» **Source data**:
= Beginning of Section =

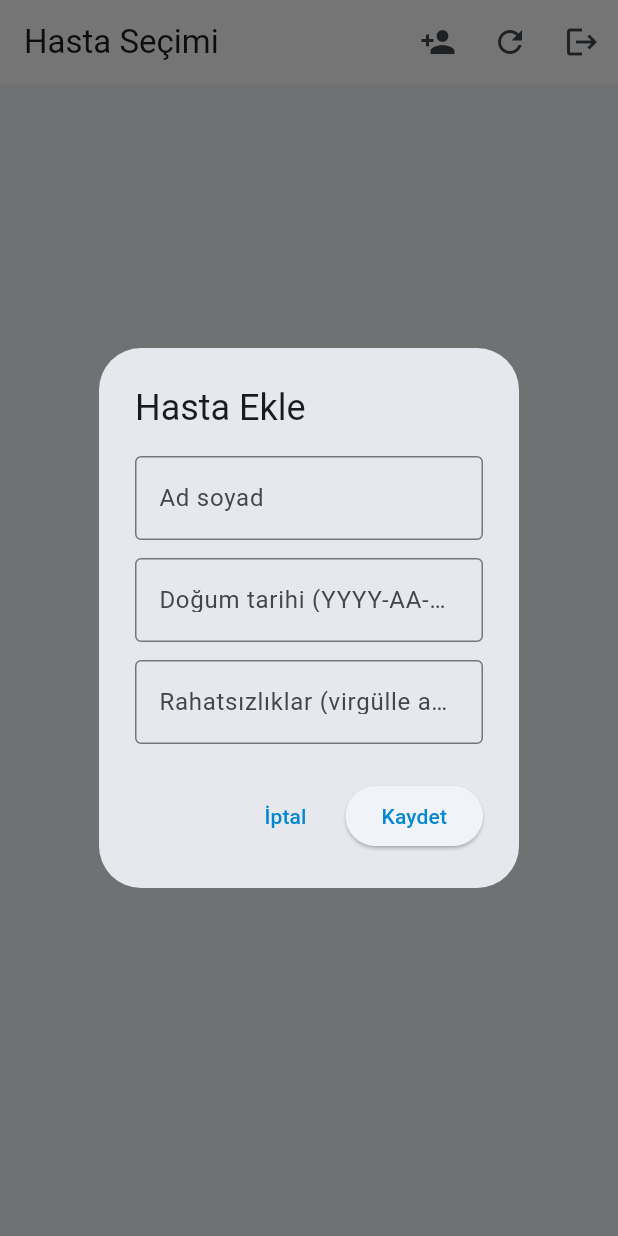
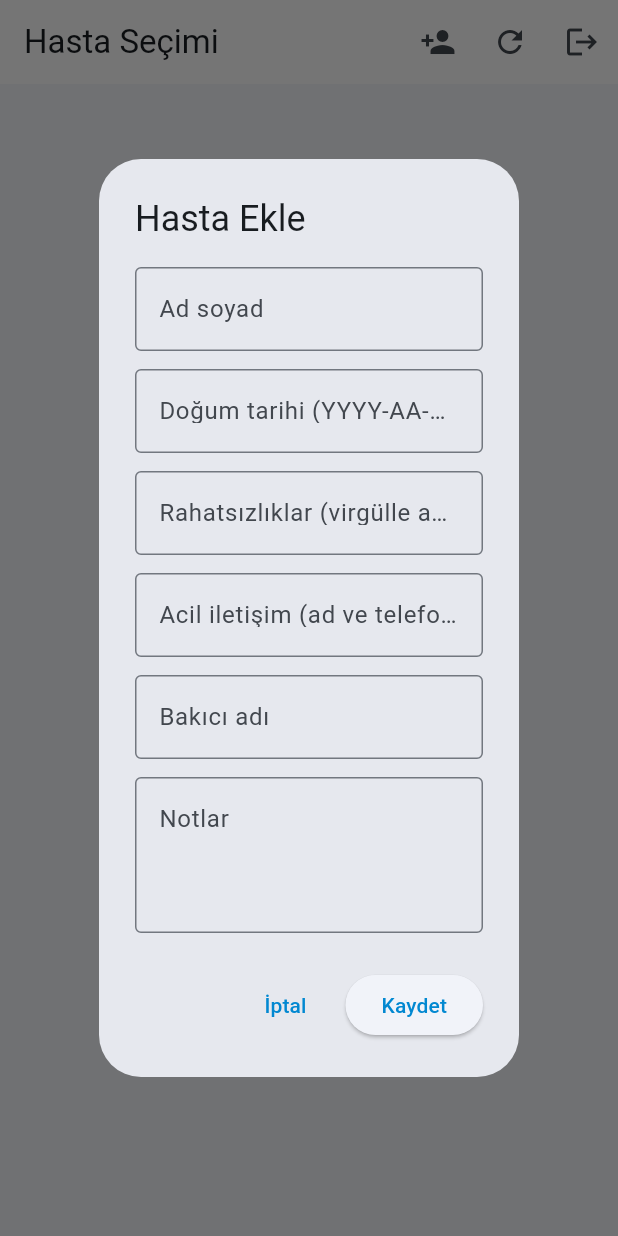
Before and after one commit to eserbahar/demans_hasta_takip, a Flutter app: the screen it shows once a user with an empty profile is signed in, after a tap on the "person add" icon, on a phone screen of 412 x 824 dp. Run offline on Flutter 3.47's test engine with Material 3 defaults, Android fonts, the phone set to English and light mode, and no system bars; our stand-ins replace supabase_flutter; accounts and stored records are empty.

Commit message:
Add emergency contact/caregiver/notes fields and fix web app title
- Hasta Ekle dialog now captures emergency_contact, caregiver_name,
  and notes columns that already existed in the patients schema.
- Patient list shows caregiver name as a quick hint.
- web/index.html and manifest.json now use the app's real name
  instead of the default "demans_1" Flutter project name.
- .gitignore excludes local secret files (env.json, .env, etc.)

Co-Authored-By: Claude Sonnet 5 <noreply@anthropic.com>

```diff
--- a/lib/main.dart
+++ b/lib/main.dart
@@ -207,12 +207,18 @@ class RemotePatient {
   final String fullName;
   final DateTime? birthDate;
   final List<String> medicalConditions;
+  final String? emergencyContact;
+  final String? caregiverName;
+  final String? notes;
 
   const RemotePatient({
     required this.id,
     required this.fullName,
     required this.birthDate,
     required this.medicalConditions,
+    this.emergencyContact,
+    this.caregiverName,
+    this.notes,
   });
 
   factory RemotePatient.fromMap(Map<String, dynamic> map) {
@@ -225,6 +231,9 @@ class RemotePatient {
       medicalConditions: (map['medical_conditions'] as List<dynamic>? ?? [])
           .map((condition) => condition.toString())
           .toList(),
+      emergencyContact: map['emergency_contact'] as String?,
+      caregiverName: map['caregiver_name'] as String?,
+      notes: map['notes'] as String?,
     );
   }
 }
@@ -281,6 +290,9 @@ class _PatientSelectionScreenState extends State<PatientSelectionScreen> {
     final nameController = TextEditingController();
     final birthDateController = TextEditingController();
     final conditionsController = TextEditingController();
+    final emergencyContactController = TextEditingController();
+    final caregiverNameController = TextEditingController();
+    final notesController = TextEditingController();
     String? errorMessage;
 
     showDialog(
@@ -318,6 +330,33 @@ class _PatientSelectionScreenState extends State<PatientSelectionScreen> {
                         border: OutlineInputBorder(),
                       ),
                     ),
+                    const SizedBox(height: 12),
+                    TextField(
+                      controller: emergencyContactController,
+                      keyboardType: TextInputType.phone,
+                      decoration: const InputDecoration(
+                        labelText: 'Acil iletişim (ad ve telefon)',
+                        border: OutlineInputBorder(),
+                      ),
+                    ),
+                    const SizedBox(height: 12),
+                    TextField(
+                      controller: caregiverNameController,
+                      decoration: const InputDecoration(
+                        labelText: 'Bakıcı adı',
+                        border: OutlineInputBorder(),
+                      ),
+                    ),
+                    const SizedBox(height: 12),
+                    TextField(
+                      controller: notesController,
+                      maxLines: 3,
+                      decoration: const InputDecoration(
+                        labelText: 'Notlar',
+                        border: OutlineInputBorder(),
+                        alignLabelWithHint: true,
+                      ),
+                    ),
                     if (errorMessage != null) ...[
                       const SizedBox(height: 12),
                       Text(errorMessage!, style: const TextStyle(color: Colors.red)),
@@ -354,6 +393,9 @@ class _PatientSelectionScreenState extends State<PatientSelectionScreen> {
                           .select('role')
                           .eq('id', userId)
                           .single();
+                      final emergencyContact = emergencyContactController.text.trim();
+                      final caregiverName = caregiverNameController.text.trim();
+                      final notes = notesController.text.trim();
                       final patient = await supabase.from('patients').insert({
                         'full_name': name,
                         'birth_date': birthDate?.toIso8601String().split('T').first,
@@ -362,6 +404,9 @@ class _PatientSelectionScreenState extends State<PatientSelectionScreen> {
                             .map((condition) => condition.trim())
                             .where((condition) => condition.isNotEmpty)
                             .toList(),
+                        'emergency_contact': emergencyContact.isEmpty ? null : emergencyContact,
+                        'caregiver_name': caregiverName.isEmpty ? null : caregiverName,
+                        'notes': notes.isEmpty ? null : notes,
                         'created_by': userId,
                       }).select('id').single();
                       await supabase.from('patient_access').insert({
@@ -390,6 +435,9 @@ class _PatientSelectionScreenState extends State<PatientSelectionScreen> {
       nameController.dispose();
       birthDateController.dispose();
       conditionsController.dispose();
+      emergencyContactController.dispose();
+      caregiverNameController.dispose();
+      notesController.dispose();
     });
   }
 
@@ -407,7 +455,9 @@ class _PatientSelectionScreenState extends State<PatientSelectionScreen> {
     try {
       final rows = await supabase
           .from('patients')
-          .select('id, full_name, birth_date, medical_conditions')
+          .select(
+            'id, full_name, birth_date, medical_conditions, emergency_contact, caregiver_name, notes',
+          )
           .order('full_name');
       if (mounted) {
         setState(() {
@@ -481,9 +531,14 @@ class _PatientSelectionScreenState extends State<PatientSelectionScreen> {
                               style: const TextStyle(fontWeight: FontWeight.bold),
                             ),
                             subtitle: Text(
-                              patient.birthDate == null
-                                  ? 'Doğum tarihi belirtilmedi'
-                                  : 'Doğum: ${patient.birthDate!.day}.${patient.birthDate!.month}.${patient.birthDate!.year}',
+                              [
+                                patient.birthDate == null
+                                    ? 'Doğum tarihi belirtilmedi'
+                                    : 'Doğum: ${patient.birthDate!.day}.${patient.birthDate!.month}.${patient.birthDate!.year}',
+                                if (patient.caregiverName != null &&
+                                    patient.caregiverName!.isNotEmpty)
+                                  'Bakıcı: ${patient.caregiverName}',
+                              ].join(' • '),
                             ),
                             trailing: const Icon(Icons.chevron_right),
                             onTap: () => _selectPatient(patient),
```
Also changed, not shown: 3 other files.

= End of Section =

» **Work instructions**: Print each record exactly as it stands, skipping the pictures.

» **Result for this task**:
Before and after one commit to eserbahar/demans_hasta_takip, a Flutter app: the screen it shows once a user with an empty profile is signed in, after a tap on the "person add" icon, on a phone screen of 412 x 824 dp. Run offline on Flutter 3.47's test engine with Material 3 defaults, Android fonts, the phone set to English and light mode, and no system bars; our stand-ins replace supabase_flutter; accounts and stored records are empty.

Commit message:
Add emergency contact/caregiver/notes fields and fix web app title
- Hasta Ekle dialog now captures emergency_contact, caregiver_name,
  and notes columns that already existed in the patients schema.
- Patient list shows caregiver name as a quick hint.
- web/index.html and manifest.json now use the app's real name
  instead of the default "demans_1" Flutter project name.
- .gitignore excludes local secret files (env.json, .env, etc.)

Co-Authored-By: Claude Sonnet 5 <noreply@anthropic.com>

```diff
--- a/lib/main.dart
+++ b/lib/main.dart
@@ -207,12 +207,18 @@ class RemotePatient {
   final String fullName;
   final DateTime? birthDate;
   final List<String> medicalConditions;
+  final String? emergencyContact;
+  final String? caregiverName;
+  final String? notes;
 
   const RemotePatient({
     required this.id,
     required this.fullName,
     required this.birthDate,
     required this.medicalConditions,
+    this.emergencyContact,
+    this.caregiverName,
+    this.notes,
   });
 
   factory RemotePatient.fromMap(Map<String, dynamic> map) {
@@ -225,6 +231,9 @@ class RemotePatient {
       medicalConditions: (map['medical_conditions'] as List<dynamic>? ?? [])
           .map((condition) => condition.toString())
           .toList(),
+      emergencyContact: map['emergency_contact'] as String?,
+      caregiverName: map['caregiver_name'] as String?,
+      notes: map['notes'] as String?,
     );
   }
 }
@@ -281,6 +290,9 @@ class _PatientSelectionScreenState extends State<PatientSelectionScreen> {
     final nameController = TextEditingController();
     final birthDateController = TextEditingController();
     final conditionsController = TextEditingController();
+    final emergencyContactController = TextEditingController();
+    final caregiverNameController = TextEditingController();
+    final notesController = TextEditingController();
     String? errorMessage;
 
     showDialog(
@@ -318,6 +330,33 @@ class _PatientSelectionScreenState extends State<PatientSelectionScreen> {
                         border: OutlineInputBorder(),
                       ),
                     ),
+                    const SizedBox(height: 12),
+                    TextField(
+                      controller: emergencyContactController,
+                      keyboardType: TextInputType.phone,
+                      decoration: const InputDecoration(
+                        labelText: 'Acil iletişim (ad ve telefon)',
+                        border: OutlineInputBorder(),
+                      ),
+                    ),
+                    const SizedBox(height: 12),
+                    TextField(
+                      controller: caregiverNameController,
+                      decoration: const InputDecoration(
+                        labelText: 'Bakıcı adı',
+                        border: OutlineInputBorder(),
+                      ),
+                    ),
+                    const SizedBox(height: 12),
+                    TextField(
+                      controller: notesController,
+                      maxLines: 3,
+                      decoration: const InputDecoration(
+                        labelText: 'Notlar',
+                        border: OutlineInputBorder(),
+                        alignLabelWithHint: true,
+                      ),
+                    ),
                     if (errorMessage != null) ...[
                       const SizedBox(height: 12),
                       Text(errorMessage!, style: const TextStyle(color: Colors.red)),
@@ -354,6 +393,9 @@ class _PatientSelectionScreenState extends State<PatientSelectionScreen> {
                           .select('role')
                           .eq('id', userId)
                           .single();
+                      final emergencyContact = emergencyContactController.text.trim();
+                      final caregiverName = caregiverNameController.text.trim();
+                      final notes = notesController.text.trim();
                       final patient = await supabase.from('patients').insert({
                         'full_name': name,
                         'birth_date': birthDate?.toIso8601String().split('T').first,
@@ -362,6 +404,9 @@ class _PatientSelectionScreenState extends State<PatientSelectionScreen> {
                             .map((condition) => condition.trim())
                             .where((condition) => condition.isNotEmpty)
                             .toList(),
+                        'emergency_contact': emergencyContact.isEmpty ? null : emergencyContact,
+                        'caregiver_name': caregiverName.isEmpty ? null : caregiverName,
+                        'notes': notes.isEmpty ? null : notes,
                         'created_by': userId,
                       }).select('id').single();
                       await supabase.from('patient_access').insert({
@@ -390,6 +435,9 @@ class _PatientSelectionScreenState extends State<PatientSelectionScreen> {
       nameController.dispose();
       birthDateController.dispose();
       conditionsController.dispose();
+      emergencyContactController.dispose();
+      caregiverNameController.dispose();
+      notesController.dispose();
     });
   }
 
@@ -407,7 +455,9 @@ class _PatientSelectionScreenState extends State<PatientSelectionScreen> {
     try {
       final rows = await supabase
           .from('patients')
-          .select('id, full_name, birth_date, medical_conditions')
+          .select(
+            'id, full_name, birth_date, medical_conditions, emergency_contact, caregiver_name, notes',
+          )
           .order('full_name');
       if (mounted) {
         setState(() {
@@ -481,9 +531,14 @@ class _PatientSelectionScreenState extends State<PatientSelectionScreen> {
                               style: const TextStyle(fontWeight: FontWeight.bold),
                             ),
                             subtitle: Text(
-                              patient.birthDate == null
-                                  ? 'Doğum tarihi belirtilmedi'
-                                  : 'Doğum: ${patient.birthDate!.day}.${patient.birthDate!.month}.${patient.birthDate!.year}',
+                              [
+                                patient.birthDate == null
+                                    ? 'Doğum tarihi belirtilmedi'
+                                    : 'Doğum: ${patient.birthDate!.day}.${patient.birthDate!.month}.${patient.birthDate!.year}',
+                                if (patient.caregiverName != null &&
+                                    patient.caregiverName!.isNotEmpty)
+                                  'Bakıcı: ${patient.caregiverName}',
+                              ].join(' • '),
                             ),
                             trailing: const Icon(Icons.chevron_right),
                             onTap: () => _selectPatient(patient),
```
Also changed, not shown: 3 other files.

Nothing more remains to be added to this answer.